Go easy with fat.
You don’t need to stop eating foods that contain fat, since some types of fat are healthy. However, in some studies, men who ate a high amount of fat each day had a higher risk of prostate cancer. Also, cutting back on fat can help with weight control and keep your heart healthy.
When you do eat fat, focus on “good” types of fat, such as vegetable oils, nuts, nut butters, fatty fish, and avocados. Fat from red meat, cheese, whole milk, butter and lard is saturated fat which is linked with increasing the risk of heart disease and inflammation.
Drink coffee and green tea.
According to the Prostate Cancer Foundation, drinking one to two cups of coffee daily may help prevent prostate cancer. Also, research suggests that men who drank seven cups of green tea every day had a lower risk of this disease. But stay away from the sugar, half and half, and cream! Also, keep in mind that caffeine may be an issue for you, leading to insomnia, dizziness, fast heart rate, and headaches.
Limit charred meat and other foods.
Charred food, from grilling or frying, may be tasty, but may contain a chemical that can increase cancer risk.
Reaching and staying at a healthy weight can help your health in many ways. Research shows that men who are overweight or obese and who have prostate cancer have more cancer recurrences after surgery; also, the risk of death increases. Being overweight or obese can increase insulin levels and a substance called insulin-like growth factor, which are thought to promote prostate cancer risk. In addition, obesity is associated with a lower concentration of free testosterone, which can result in the growth of aggressive prostate tumors, and it’s linked with inflammation which may affect prostate cancer occurrence.

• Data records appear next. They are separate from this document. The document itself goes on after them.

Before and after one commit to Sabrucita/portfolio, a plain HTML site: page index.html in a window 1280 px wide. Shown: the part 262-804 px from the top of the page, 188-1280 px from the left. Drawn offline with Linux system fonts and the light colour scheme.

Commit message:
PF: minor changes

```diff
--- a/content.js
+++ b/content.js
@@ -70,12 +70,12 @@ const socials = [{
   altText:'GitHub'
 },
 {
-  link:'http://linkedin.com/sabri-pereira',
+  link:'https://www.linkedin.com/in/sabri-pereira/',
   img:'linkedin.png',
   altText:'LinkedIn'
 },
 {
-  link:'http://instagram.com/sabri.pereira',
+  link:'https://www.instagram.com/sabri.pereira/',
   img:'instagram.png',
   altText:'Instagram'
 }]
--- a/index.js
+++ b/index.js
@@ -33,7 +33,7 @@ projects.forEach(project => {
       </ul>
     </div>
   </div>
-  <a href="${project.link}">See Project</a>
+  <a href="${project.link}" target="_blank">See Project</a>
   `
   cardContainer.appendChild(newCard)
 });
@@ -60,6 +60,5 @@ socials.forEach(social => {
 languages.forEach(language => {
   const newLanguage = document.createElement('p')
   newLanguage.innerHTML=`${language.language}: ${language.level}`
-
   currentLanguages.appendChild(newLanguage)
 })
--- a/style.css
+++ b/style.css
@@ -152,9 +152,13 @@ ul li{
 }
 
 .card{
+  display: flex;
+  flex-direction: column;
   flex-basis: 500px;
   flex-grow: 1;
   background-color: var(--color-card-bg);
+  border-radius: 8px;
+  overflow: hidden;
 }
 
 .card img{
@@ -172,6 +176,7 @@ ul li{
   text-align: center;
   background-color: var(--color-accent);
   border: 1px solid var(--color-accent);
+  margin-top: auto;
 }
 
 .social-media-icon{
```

Talk with your provider or dietitian to come up with a plan to help you reach a weight that is healthy and sustainable.
Getting regular physical activity provides a host of health benefits. When it comes to cancer prevention, being active helps to support a healthy immune system and it reduces inflammation. Another way that physical activity can combat prostate cancer is by helping with weight control, since obesity is linked with more aggressive forms of prostate cancer, and weight gain is connected with a recurrence of this cancer in men who have received prostate cancer treatment. Aim to be active most days of the week, ideally for at least 30 minutes at a time.
You already know that smoking is linked with heart disease and lung cancer. When it comes to prostate cancer, smoking raises the risk of an aggressive form of this cancer that metastasizes (spreads), according to a study published in the July 2018 issue of JAMA Oncology. This same study showed that men with prostate cancer who smoked had an 89% higher risk of dying from the disease than nonsmokers, and a 40% higher risk that the cancer would return.
If you smoke, ask your provider about options to help you quit. You can also get help here.
Talk with your provider about your risk of getting prostate cancer. The following resources can provide more information about this disease:
Want to learn more about preventing certain types of cancer? Read “What Is Colorectal Cancer and How Can You Lower Your Risk?” and “Skin Cancer: Types, Risk Factors, Prevention, and More.”